**Task item:** For the records below, the count of lines that hold "offline" is required; give only that number.

*** Opening Records shown ***

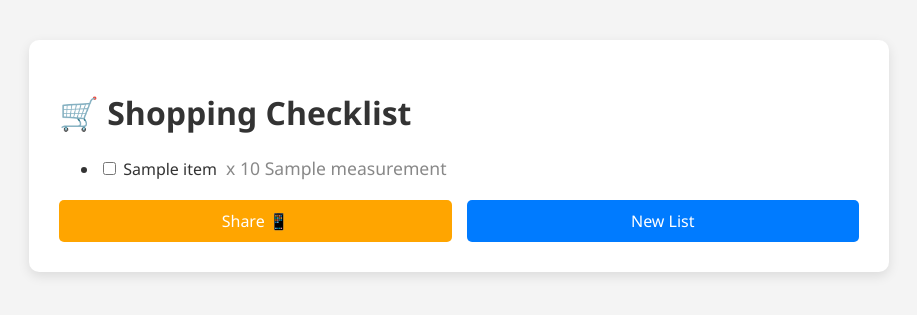
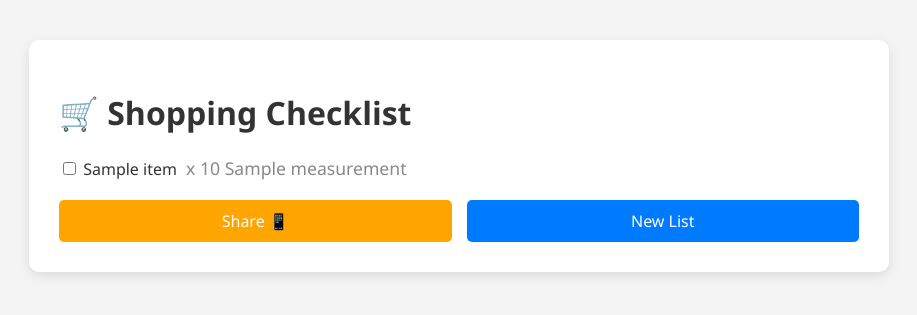
Before and after one commit to SMFloris/listlingo, a Flask app: template templates/checklist.html in a window 1280 px wide. Shown: the top 315 px of the page, without its empty margins (181-1098 px from the left). Run offline with Flask 3, Linux system fonts and the light colour scheme; the template is opened without the code that fills it: most values are stand-ins (such as "Sample title", 1, 10 or a date in 2020).

Commit message:
style: remove default list bullets

```diff
--- a/templates/checklist.html
+++ b/templates/checklist.html
@@ -72,6 +72,12 @@
     textarea:focus {
       border-color: var(--primary-color);
       outline: none;
+    }
+
+  ul {
+    list-style: none;
+    padding-left: 0;
+    margin: 0;
   }
 
   .item-text small {
```
Lines whose indentation alone changed are shown as unchanged.
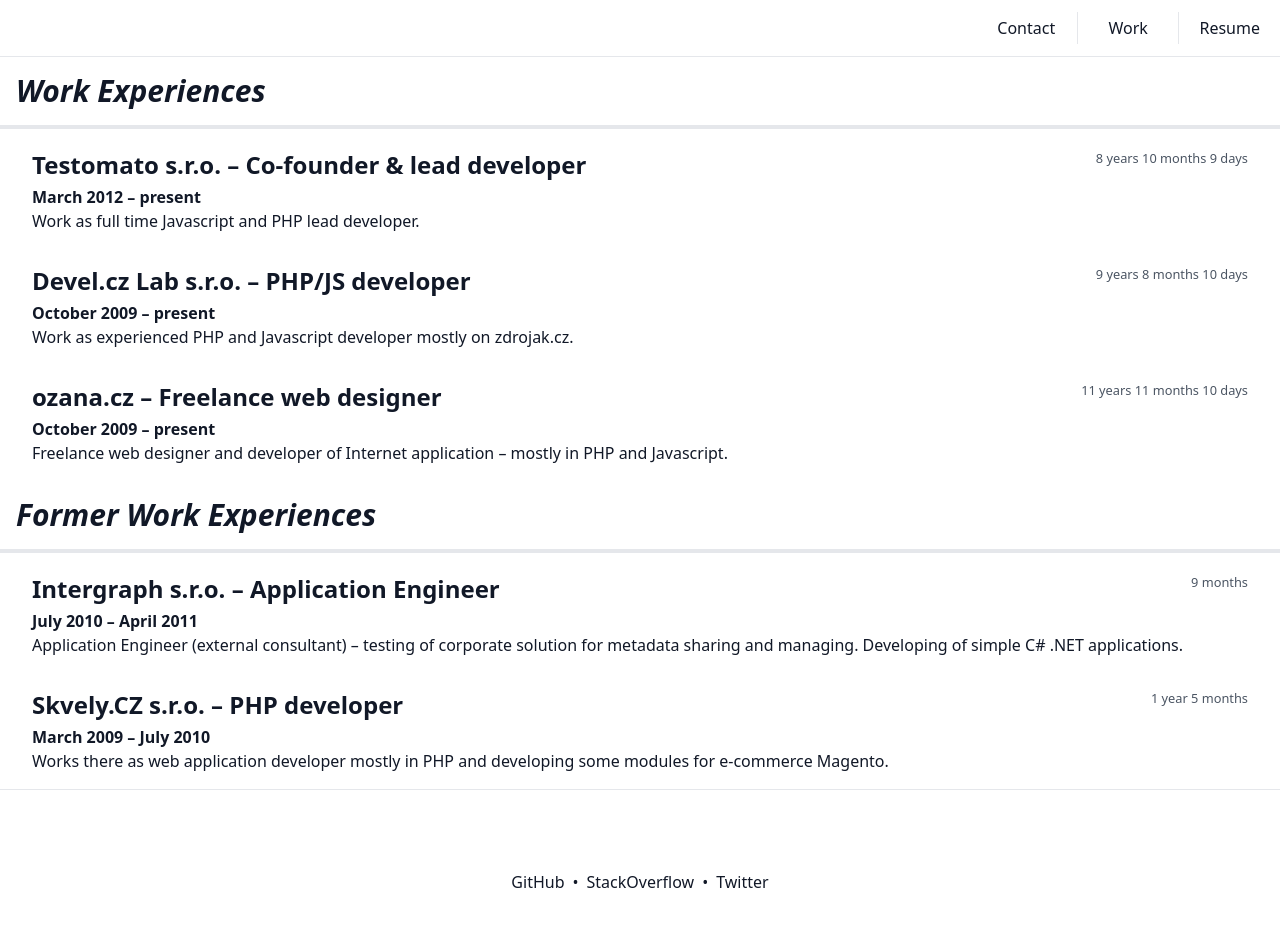
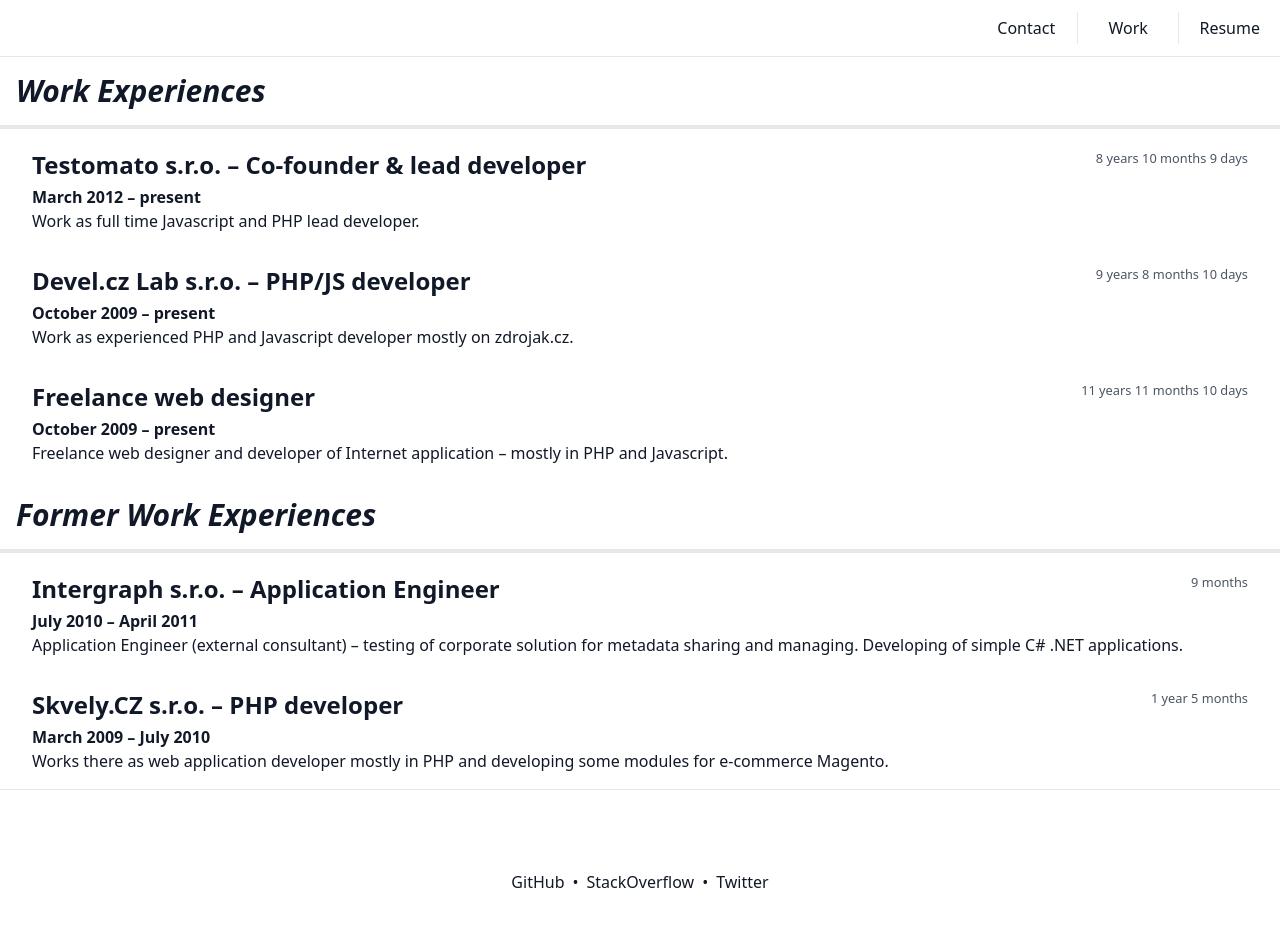
Before and after one commit to OzzyCzech/ozana.cz, a Next.js app: page /resume.experiences in a window 1280 px wide. Shown: the top 926 px of the page. Built offline with nearby package versions, Linux system fonts and the light colour scheme.

Commit message:
Freelance web designer

```diff
--- a/pages/resume.experiences.js
+++ b/pages/resume.experiences.js
@@ -74,7 +74,7 @@
 	<article>
 		<small className="lg:float-right text-gray-600">{duration(new Date(2009, 2, 1))}</small>
 
-		<h3><a href="https://ozana.cz">ozana.cz</a> &ndash; Freelance web designer</h3>
+		<h3><a href="https://ozana.cz">Freelance web designer</a></h3>
 
 		<h4>October 2009 &ndash; present</h4>
 
```
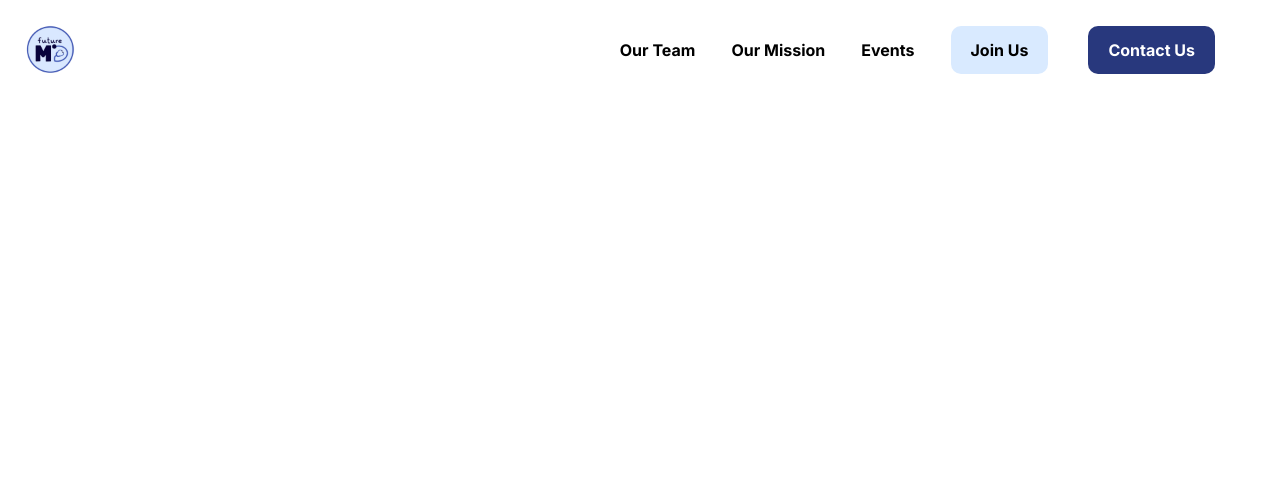
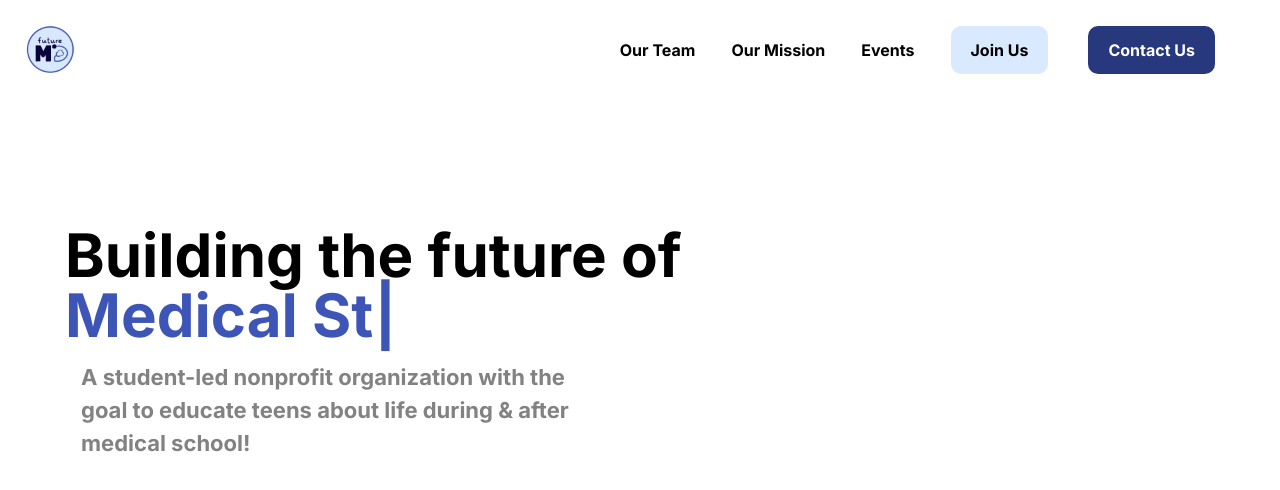
Before and after one commit to advayc/futuremd-site, a Next.js app: page / in a window 1280 px wide. Shown: the top 490 px of the page. Built offline with nearby package versions, Linux system fonts and the light colour scheme.

Commit message:
typewriter

```diff
--- a/package.json
+++ b/package.json
@@ -12,7 +12,8 @@
     "@vercel/analytics": "^1.3.1",
     "next": "14.2.4",
     "react": "^18",
-    "react-dom": "^18"
+    "react-dom": "^18",
+    "typewriter-effect": "^2.21.0"
   },
   "devDependencies": {
     "@types/node": "^20",
--- a/pages/index.tsx
+++ b/pages/index.tsx
@@ -1,15 +1,37 @@
 import Image from "next/image";
 import { Inter } from "next/font/google";
 import Navbar from "@/components/navbar";
+import Typewriter from "typewriter-effect";
 
 const inter = Inter({ subsets: ["latin"] });
 
 export default function Home() {
   return (
+
     <main
       className={`min-h-screen flex-col items-center justify-between p-[25px] ${inter.className}`}
     >
-      <Navbar></Navbar>
+      <Navbar />
+
+      <h1 className="text-4xl md:text-6xl font-bold text-black ml-10 mt-[150px]">
+          Building the future of
+          <span style={{ color: '#3C55B7' }}>
+            <Typewriter
+              options={{
+                strings: ['Doctors', 'Medical Students', 'Healthcare Experts', 'Innovators'],
+                autoStart: true,
+                loop: true
+              }}
+            />
+          </span>
+        </h1>
+
+      <p className="text-[#828282] font-bold mt-4 ml-14 text-[22px]">
+          A student-led nonprofit organization with the <br></br>
+          goal to educate teens about life during & after <br></br>
+          medical school!
+        </p>
+
     </main>
   );
 }
```
Also changed, not shown: 1 other file (tests, documents, lock files or other folders).
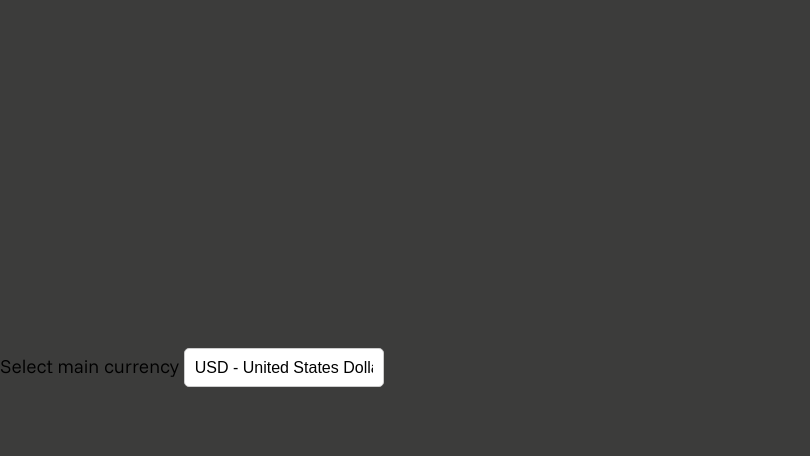
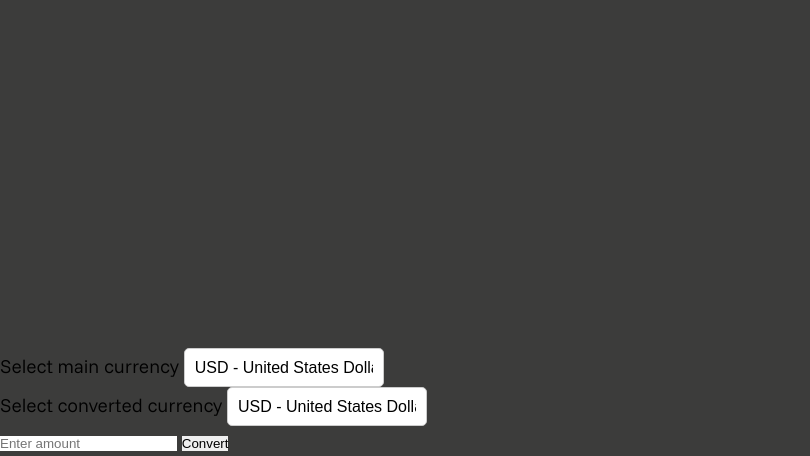
Before and after one commit to MrFlorentin/divix-calculator, a plain HTML site: page calculator.html in a window 1280 px wide. Shown: the part 542-998 px from the top of the page, without its empty margins (0-810 px from the left). Before the commit the page ends 929 px from the top, so only its background shows below. Drawn offline with Linux system fonts and the light colour scheme.

Commit message:
Functional rates converter

```diff
--- a/assets/js/script.js
+++ b/assets/js/script.js
@@ -1,28 +1,54 @@
-
 document.addEventListener('DOMContentLoaded', function() {
     const currencySelect = document.getElementById('currency-select');
+    const convertedCurrencySelect = document.getElementById('converted-currency-select');
+    const amountInput = document.getElementById('amount');
+    const convertButton = document.getElementById('convert-button');
+    const resultDisplay = document.getElementById('result');
+    let exchangeRates = {};
 
-    console.log('Fetching actual currencies...');
-
-    fetch('assets/js/rates.json')
+    fetch('assets/js/rates.json') // Fetching the JSON file
         .then(response => {
             if (!response.ok) {
                 throw new Error('Network response was not ok ' + response.statusText);
             }
             return response.json();
         })
-        .then(data => {
-            const currencies = data.exchange_rates;
-            console.log('Currencies loaded:', currencies); // Log les devises chargées
-            for (const code in currencies) {
-                if (currencies.hasOwnProperty(code)) {
-                    const currency = currencies[code];
+        .then(data => { // Parsing the JSON data
+            exchangeRates = data.exchange_rates;
+            console.log('Currencies loaded:', exchangeRates);
+            for (const code in exchangeRates) { // Loop through the exchange rates
+                if (exchangeRates.hasOwnProperty(code)) { // Check if the property is not inherited
+                    const currency = exchangeRates[code];
                     const option = document.createElement('option');
                     option.value = code;
                     option.textContent = `${code} - ${currency.name}`;
-                    currencySelect.appendChild(option);
+                    currencySelect.appendChild(option.cloneNode(true));
+                    convertedCurrencySelect.appendChild(option);
                 }
             }
         })
         .catch(error => console.error('Error while loading currencies:', error));
+
+    convertButton.addEventListener('click', function() { // Event listener for the convert button
+        const amount = parseFloat(amountInput.value); // Parse the amount to a float
+        const fromCurrency = currencySelect.value;
+        const toCurrency = convertedCurrencySelect.value;
+
+        if (isNaN(amount)) {
+            resultDisplay.textContent = 'Please enter a valid amount';
+            return;
+        }
+
+        if (!exchangeRates[fromCurrency] || !exchangeRates[toCurrency]) {
+            resultDisplay.textContent = 'Please select valid currencies';
+            return;
+        }
+
+        // Conversion formula
+        const fromRate = exchangeRates[fromCurrency].rate;
+        const toRate = exchangeRates[toCurrency].rate;
+        const convertedAmount = (amount / fromRate) * toRate;
+
+        resultDisplay.textContent = `${amount} ${fromCurrency} = ${convertedAmount.toFixed(2)} ${toCurrency}`;
+    });
 });
--- a/calculator.html
+++ b/calculator.html
@@ -21,10 +21,19 @@
             <span>
                 Select main currency
             </span>
-            <select name="currencies" id="currency-select">
-
-            </select>
+            <select name="currencies" id="currency-select"></select>
         </div>
+        <div class="select-currency-btn converted-currency">
+            <span>
+                Select converted currency
+            </span>
+            <select name="currencies" id="converted-currency-select"></select>
+        </div>
+    </div>
+    <div class="conversion">
+        <input type="number" id="amount" placeholder="Enter amount">
+        <button id="convert-button">Convert</button>
+        <p id="result"></p>
     </div>
     <script src="assets/js/script.js" defer></script>
 </body>
```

*** Closing Records shown ***

**Answer to this problem:** 4